- [Your task]:
Set down every record below exactly as it stands, minus the pictures.

(Web page revision data)
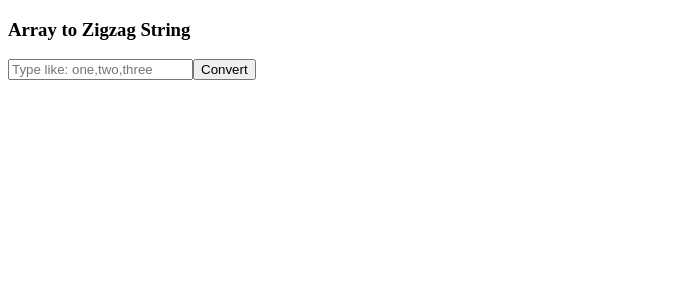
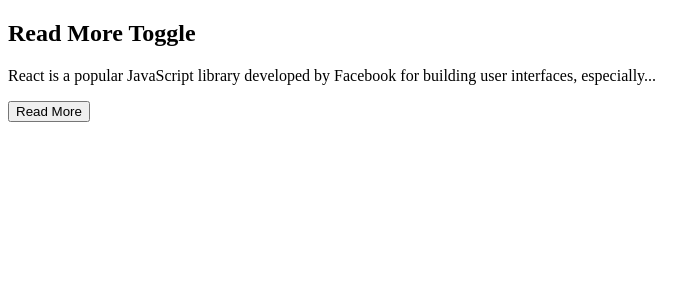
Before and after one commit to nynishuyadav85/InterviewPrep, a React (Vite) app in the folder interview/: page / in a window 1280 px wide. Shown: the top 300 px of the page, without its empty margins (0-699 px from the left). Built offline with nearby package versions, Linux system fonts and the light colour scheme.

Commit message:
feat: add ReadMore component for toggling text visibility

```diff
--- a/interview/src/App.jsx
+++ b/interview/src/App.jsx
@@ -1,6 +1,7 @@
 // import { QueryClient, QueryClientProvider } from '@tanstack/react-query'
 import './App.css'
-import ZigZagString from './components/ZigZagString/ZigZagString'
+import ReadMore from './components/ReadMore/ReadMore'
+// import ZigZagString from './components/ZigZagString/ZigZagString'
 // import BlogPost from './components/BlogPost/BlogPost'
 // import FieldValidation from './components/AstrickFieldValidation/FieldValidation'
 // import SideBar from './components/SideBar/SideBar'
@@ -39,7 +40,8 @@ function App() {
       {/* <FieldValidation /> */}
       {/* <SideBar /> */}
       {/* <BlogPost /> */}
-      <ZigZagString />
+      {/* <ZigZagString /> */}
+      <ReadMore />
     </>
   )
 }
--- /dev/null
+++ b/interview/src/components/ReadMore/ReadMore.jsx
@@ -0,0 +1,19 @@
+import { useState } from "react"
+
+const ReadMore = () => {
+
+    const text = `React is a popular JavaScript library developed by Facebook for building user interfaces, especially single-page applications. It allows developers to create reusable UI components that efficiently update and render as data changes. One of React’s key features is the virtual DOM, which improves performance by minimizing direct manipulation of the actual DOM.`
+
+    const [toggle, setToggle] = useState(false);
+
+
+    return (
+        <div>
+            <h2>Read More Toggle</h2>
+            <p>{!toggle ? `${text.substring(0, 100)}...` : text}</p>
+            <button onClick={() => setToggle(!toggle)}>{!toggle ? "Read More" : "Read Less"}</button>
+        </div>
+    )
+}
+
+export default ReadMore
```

- [Response for this exercise]:
Before and after one commit to nynishuyadav85/InterviewPrep, a React (Vite) app in the folder interview/: page / in a window 1280 px wide. Shown: the top 300 px of the page, without its empty margins (0-699 px from the left). Built offline with nearby package versions, Linux system fonts and the light colour scheme.

Commit message:
feat: add ReadMore component for toggling text visibility

```diff
--- a/interview/src/App.jsx
+++ b/interview/src/App.jsx
@@ -1,6 +1,7 @@
 // import { QueryClient, QueryClientProvider } from '@tanstack/react-query'
 import './App.css'
-import ZigZagString from './components/ZigZagString/ZigZagString'
+import ReadMore from './components/ReadMore/ReadMore'
+// import ZigZagString from './components/ZigZagString/ZigZagString'
 // import BlogPost from './components/BlogPost/BlogPost'
 // import FieldValidation from './components/AstrickFieldValidation/FieldValidation'
 // import SideBar from './components/SideBar/SideBar'
@@ -39,7 +40,8 @@ function App() {
       {/* <FieldValidation /> */}
       {/* <SideBar /> */}
       {/* <BlogPost /> */}
-      <ZigZagString />
+      {/* <ZigZagString /> */}
+      <ReadMore />
     </>
   )
 }
--- /dev/null
+++ b/interview/src/components/ReadMore/ReadMore.jsx
@@ -0,0 +1,19 @@
+import { useState } from "react"
+
+const ReadMore = () => {
+
+    const text = `React is a popular JavaScript library developed by Facebook for building user interfaces, especially single-page applications. It allows developers to create reusable UI components that efficiently update and render as data changes. One of React’s key features is the virtual DOM, which improves performance by minimizing direct manipulation of the actual DOM.`
+
+    const [toggle, setToggle] = useState(false);
+
+
+    return (
+        <div>
+            <h2>Read More Toggle</h2>
+            <p>{!toggle ? `${text.substring(0, 100)}...` : text}</p>
+            <button onClick={() => setToggle(!toggle)}>{!toggle ? "Read More" : "Read Less"}</button>
+        </div>
+    )
+}
+
+export default ReadMore
```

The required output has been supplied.